■ PROBLEM DETAILS: Using the listing beneath this task, count the lines with the word "remain" and write only the result.
***
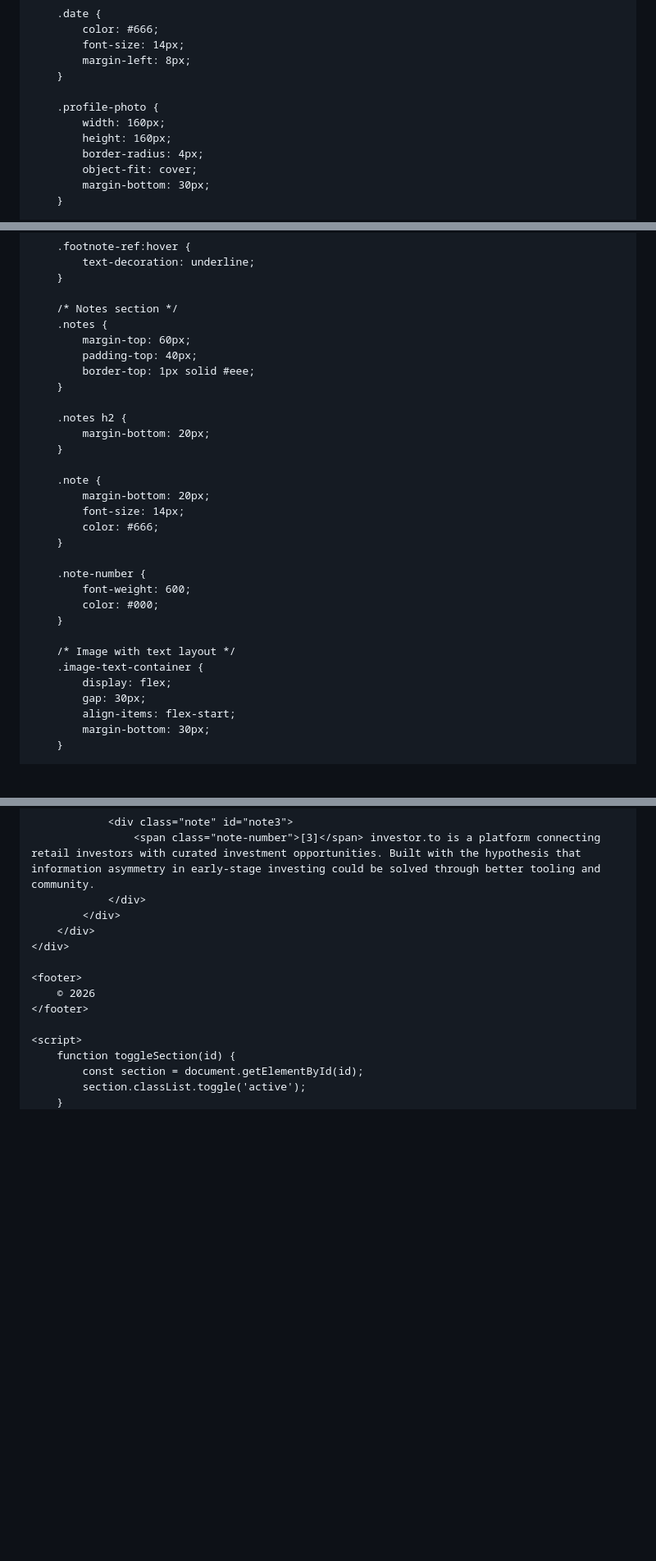
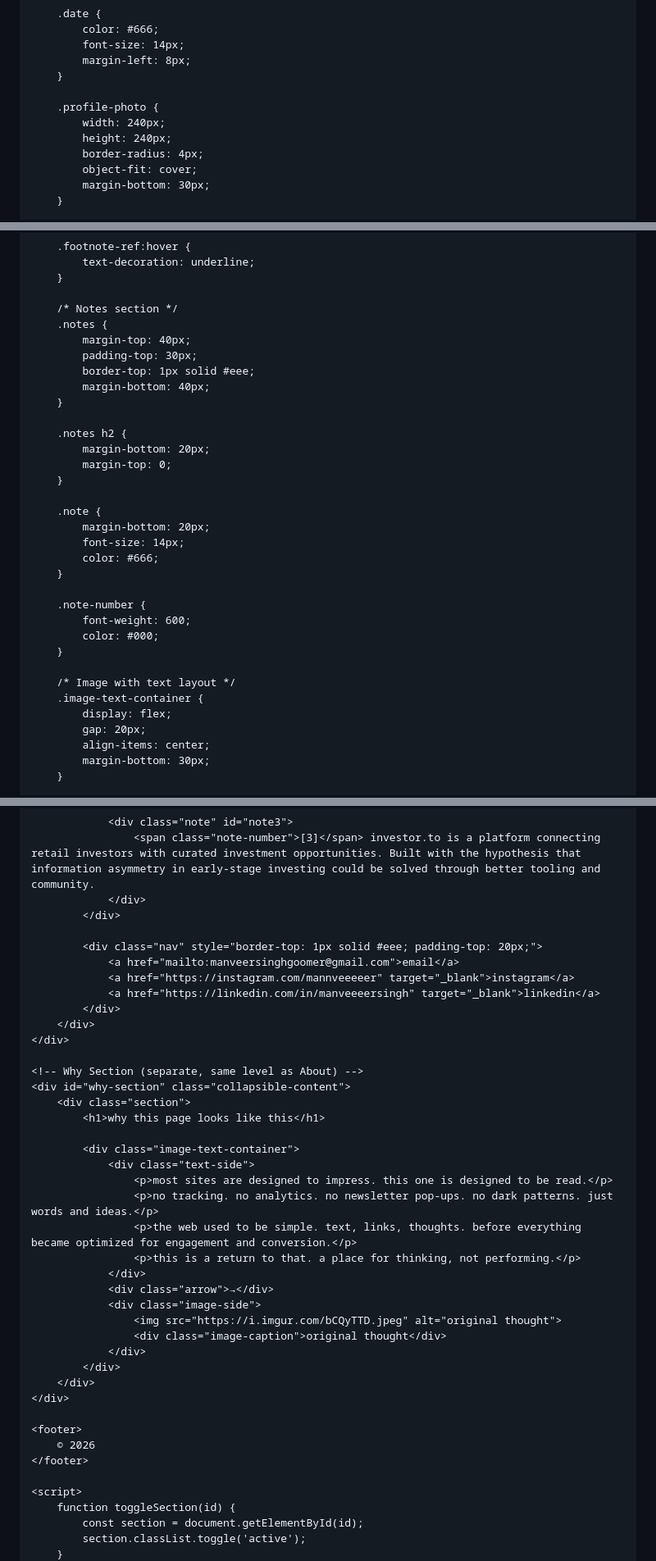
Before and after one commit to manveeeer/my-blog, a Markdown page: README.md, 3 parts joined by grey strips. Shown: that part at 82% size. Rendered like a GitHub page; blank space fills up the shorter version.

```diff
--- a/README.md
+++ b/README.md
@@ -67,8 +67,8 @@
         }
 
         .profile-photo {
-            width: 160px;
-            height: 160px;
+            width: 240px;
+            height: 240px;
             border-radius: 4px;
             object-fit: cover;
             margin-bottom: 30px;
@@ -120,13 +120,15 @@
 
         /* Notes section */
         .notes {
-            margin-top: 60px;
-            padding-top: 40px;
+            margin-top: 40px;
+            padding-top: 30px;
             border-top: 1px solid #eee;
+            margin-bottom: 40px;
         }
 
         .notes h2 {
             margin-bottom: 20px;
+            margin-top: 0;
         }
 
         .note {
@@ -143,8 +145,8 @@
         /* Image with text layout */
         .image-text-container {
             display: flex;
-            gap: 30px;
-            align-items: flex-start;
+            gap: 20px;
+            align-items: center;
             margin-bottom: 30px;
         }
 
@@ -258,6 +243,33 @@
 
                 <div class="note" id="note3">
                     <span class="note-number">[3]</span> investor.to is a platform connecting retail investors with curated investment opportunities. Built with the hypothesis that information asymmetry in early-stage investing could be solved through better tooling and community.
+                </div>
+            </div>
+
+            <div class="nav" style="border-top: 1px solid #eee; padding-top: 20px;">
+                <a href="mailto:manveersinghgoomer@gmail.com">email</a>
+                <a href="https://instagram.com/mannveeeeer" target="_blank">instagram</a>
+                <a href="https://linkedin.com/in/manveeeersingh" target="_blank">linkedin</a>
+            </div>
+        </div>
+    </div>
+
+    <!-- Why Section (separate, same level as About) -->
+    <div id="why-section" class="collapsible-content">
+        <div class="section">
+            <h1>why this page looks like this</h1>
+
+            <div class="image-text-container">
+                <div class="text-side">
+                    <p>most sites are designed to impress. this one is designed to be read.</p>
+                    <p>no tracking. no analytics. no newsletter pop-ups. no dark patterns. just words and ideas.</p>
+                    <p>the web used to be simple. text, links, thoughts. before everything became optimized for engagement and conversion.</p>
+                    <p>this is a return to that. a place for thinking, not performing.</p>
+                </div>
+                <div class="arrow">→</div>
+                <div class="image-side">
+                    <img src="https://i.imgur.com/bCQyTTD.jpeg" alt="original thought">
+                    <div class="image-caption">original thought</div>
                 </div>
             </div>
         </div>
```
Also changed, not shown: other parts of README.md (+9 -26 lines).
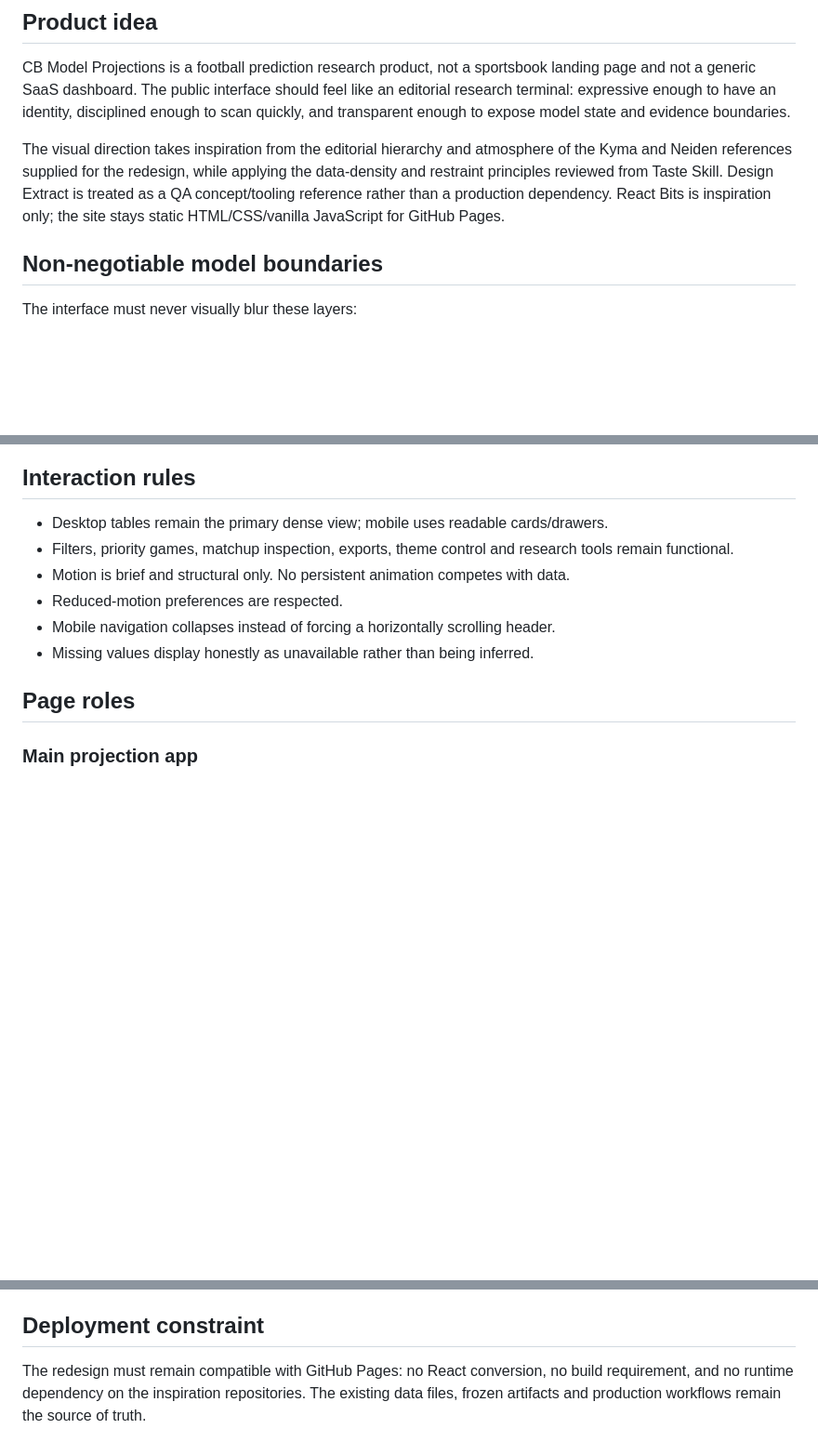
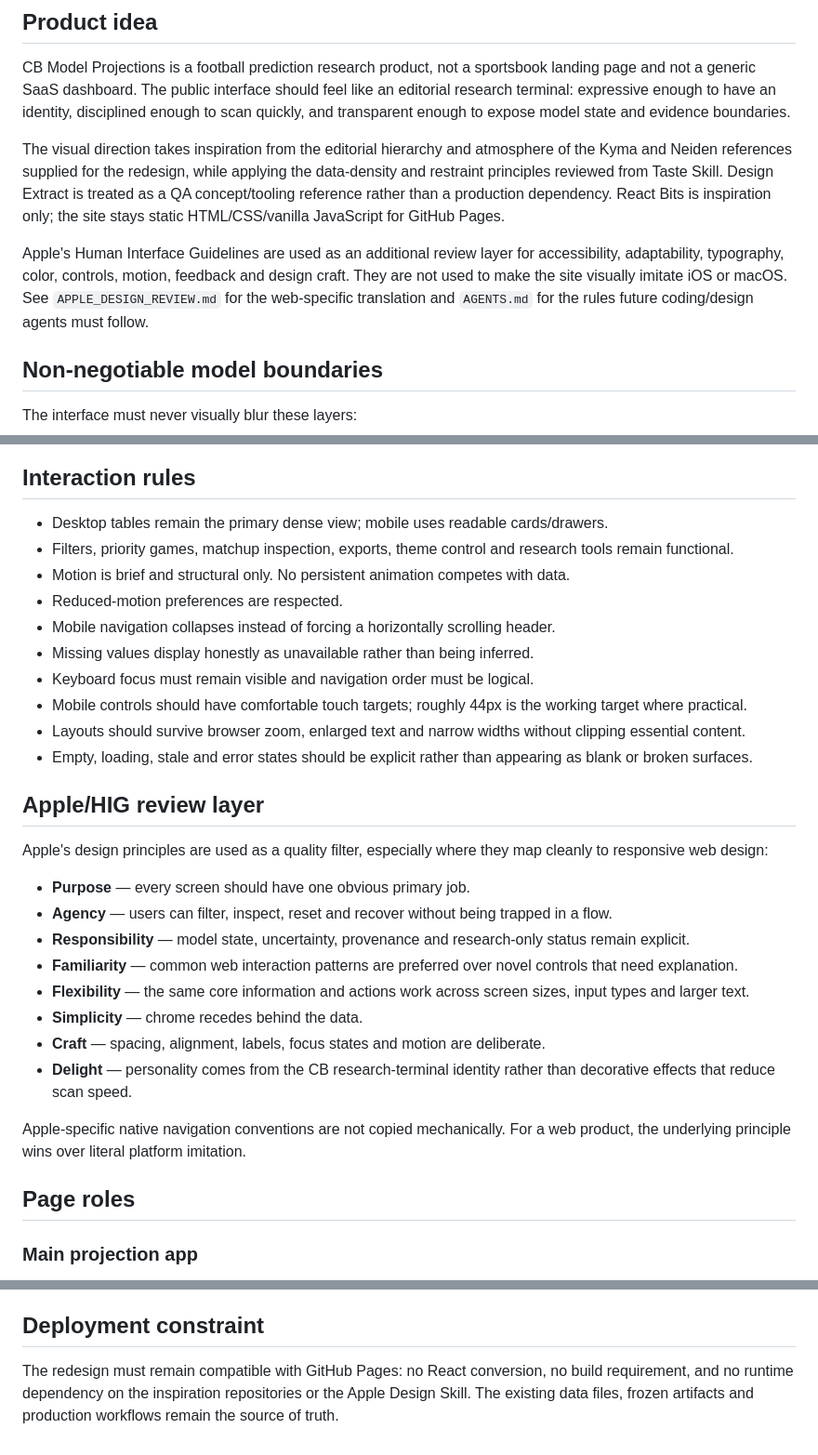
Before and after one commit to Yaboiee227/cfb-model-lab, a Markdown page: SITE_DESIGN_SYSTEM.md, 3 parts joined by grey strips. Shown at 93% size. Rendered like a GitHub page; blank space fills up the shorter version.

Commit message:
Integrate Apple design review into site design system

```diff
--- a/SITE_DESIGN_SYSTEM.md
+++ b/SITE_DESIGN_SYSTEM.md
@@ -5,6 +5,8 @@
 CB Model Projections is a football prediction research product, not a sportsbook landing page and not a generic SaaS dashboard. The public interface should feel like an editorial research terminal: expressive enough to have an identity, disciplined enough to scan quickly, and transparent enough to expose model state and evidence boundaries.
 
 The visual direction takes inspiration from the editorial hierarchy and atmosphere of the Kyma and Neiden references supplied for the redesign, while applying the data-density and restraint principles reviewed from Taste Skill. Design Extract is treated as a QA concept/tooling reference rather than a production dependency. React Bits is inspiration only; the site stays static HTML/CSS/vanilla JavaScript for GitHub Pages.
+
+Apple's Human Interface Guidelines are used as an additional review layer for accessibility, adaptability, typography, color, controls, motion, feedback and design craft. They are not used to make the site visually imitate iOS or macOS. See `APPLE_DESIGN_REVIEW.md` for the web-specific translation and `AGENTS.md` for the rules future coding/design agents must follow.
 
 ## Non-negotiable model boundaries
 
@@ -61,6 +64,25 @@ CFB and NFL share the presentation system but remain separate predictive product
 - Reduced-motion preferences are respected.
 - Mobile navigation collapses instead of forcing a horizontally scrolling header.
 - Missing values display honestly as unavailable rather than being inferred.
+- Keyboard focus must remain visible and navigation order must be logical.
+- Mobile controls should have comfortable touch targets; roughly 44px is the working target where practical.
+- Layouts should survive browser zoom, enlarged text and narrow widths without clipping essential content.
+- Empty, loading, stale and error states should be explicit rather than appearing as blank or broken surfaces.
+
+## Apple/HIG review layer
+
+Apple's design principles are used as a quality filter, especially where they map cleanly to responsive web design:
+
+- **Purpose** — every screen should have one obvious primary job.
+- **Agency** — users can filter, inspect, reset and recover without being trapped in a flow.
+- **Responsibility** — model state, uncertainty, provenance and research-only status remain explicit.
+- **Familiarity** — common web interaction patterns are preferred over novel controls that need explanation.
+- **Flexibility** — the same core information and actions work across screen sizes, input types and larger text.
+- **Simplicity** — chrome recedes behind the data.
+- **Craft** — spacing, alignment, labels, focus states and motion are deliberate.
+- **Delight** — personality comes from the CB research-terminal identity rather than decorative effects that reduce scan speed.
+
+Apple-specific native navigation conventions are not copied mechanically. For a web product, the underlying principle wins over literal platform imitation.
 
 ## Page roles
 
@@ -82,4 +104,4 @@ For CFB, the preserved Sagarin snapshot is explicitly external benchmark evidenc
 
 ## Deployment constraint
 
-The redesign must remain compatible with GitHub Pages: no React conversion, no build requirement, and no runtime dependency on the inspiration repositories. The existing data files, frozen artifacts and production workflows remain the source of truth.
+The redesign must remain compatible with GitHub Pages: no React conversion, no build requirement, and no runtime dependency on the inspiration repositories or the Apple Design Skill. The existing data files, frozen artifacts and production workflows remain the source of truth.
```
Also changed, not shown: other parts of SITE_DESIGN_SYSTEM.md (+1 -0 lines).
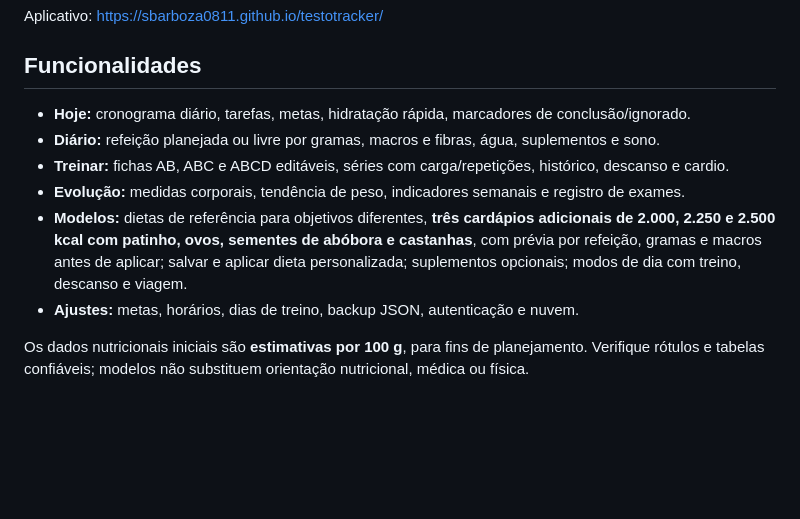
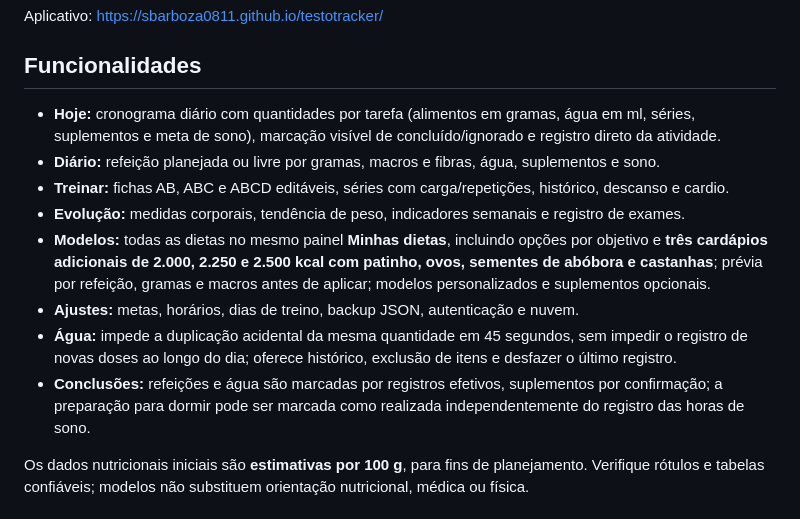
Before and after one commit to sbarboza0811/testotracker, a Markdown page: README.md, the part around the change. GitHub-like rendering; blank space fills up the shorter version.

Commit message:
Documenta dietas unificadas, quantidades no cronograma e proteção contra duplicação de água

```diff
--- a/README.md
+++ b/README.md
@@ -5,12 +5,14 @@ PWA pessoal para acompanhar alimentação, treino, cronograma, sono, hidrataçã
 Aplicativo: https://sbarboza0811.github.io/testotracker/
 
 ## Funcionalidades
-- **Hoje:** cronograma diário, tarefas, metas, hidratação rápida, marcadores de conclusão/ignorado.
+- **Hoje:** cronograma diário com quantidades por tarefa (alimentos em gramas, água em ml, séries, suplementos e meta de sono), marcação visível de concluído/ignorado e registro direto da atividade.
 - **Diário:** refeição planejada ou livre por gramas, macros e fibras, água, suplementos e sono.
 - **Treinar:** fichas AB, ABC e ABCD editáveis, séries com carga/repetições, histórico, descanso e cardio.
 - **Evolução:** medidas corporais, tendência de peso, indicadores semanais e registro de exames.
-- **Modelos:** dietas de referência para objetivos diferentes, **três cardápios adicionais de 2.000, 2.250 e 2.500 kcal com patinho, ovos, sementes de abóbora e castanhas**, com prévia por refeição, gramas e macros antes de aplicar; salvar e aplicar dieta personalizada; suplementos opcionais; modos de dia com treino, descanso e viagem.
+- **Modelos:** todas as dietas no mesmo painel **Minhas dietas**, incluindo opções por objetivo e **três cardápios adicionais de 2.000, 2.250 e 2.500 kcal com patinho, ovos, sementes de abóbora e castanhas**; prévia por refeição, gramas e macros antes de aplicar; modelos personalizados e suplementos opcionais.
 - **Ajustes:** metas, horários, dias de treino, backup JSON, autenticação e nuvem.
+- **Água:** impede a duplicação acidental da mesma quantidade em 45 segundos, sem impedir o registro de novas doses ao longo do dia; oferece histórico, exclusão de itens e desfazer o último registro.
+- **Conclusões:** refeições e água são marcadas por registros efetivos, suplementos por confirmação; a preparação para dormir pode ser marcada como realizada independentemente do registro das horas de sono.
 
 Os dados nutricionais iniciais são **estimativas por 100 g**, para fins de planejamento. Verifique rótulos e tabelas confiáveis; modelos não substituem orientação nutricional, médica ou física.
 
```
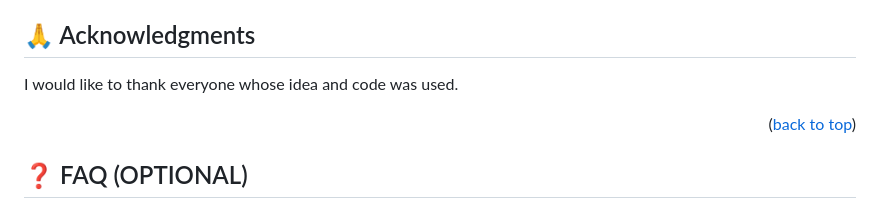
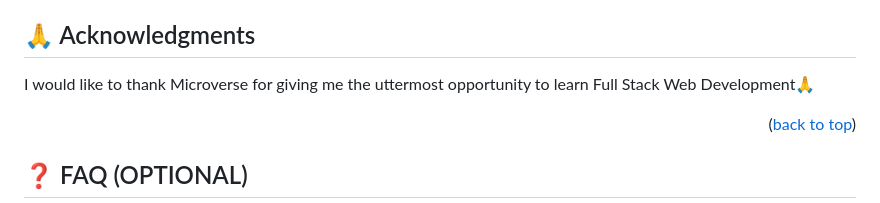
Before and after one commit to Kevin-Mena/2ndMilestonePortfolioWebsite, a Markdown page: README.md, the part around the change. Rendered like a GitHub page.

```diff
--- a/README.md
+++ b/README.md
@@ -162,7 +162,7 @@ If you like this project,give it a ⭐️!
 
 ## 🙏 Acknowledgments <a name="acknowledgements"></a>
 
-I would like to thank everyone whose idea and code was used.
+I would like to thank Microverse for giving me the uttermost opportunity to learn Full Stack Web Development🙏
 
 <p align="right">(<a href="#readme-top">back to top</a>)</p>
 
```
***
■ WRITTEN SOLUTION: 5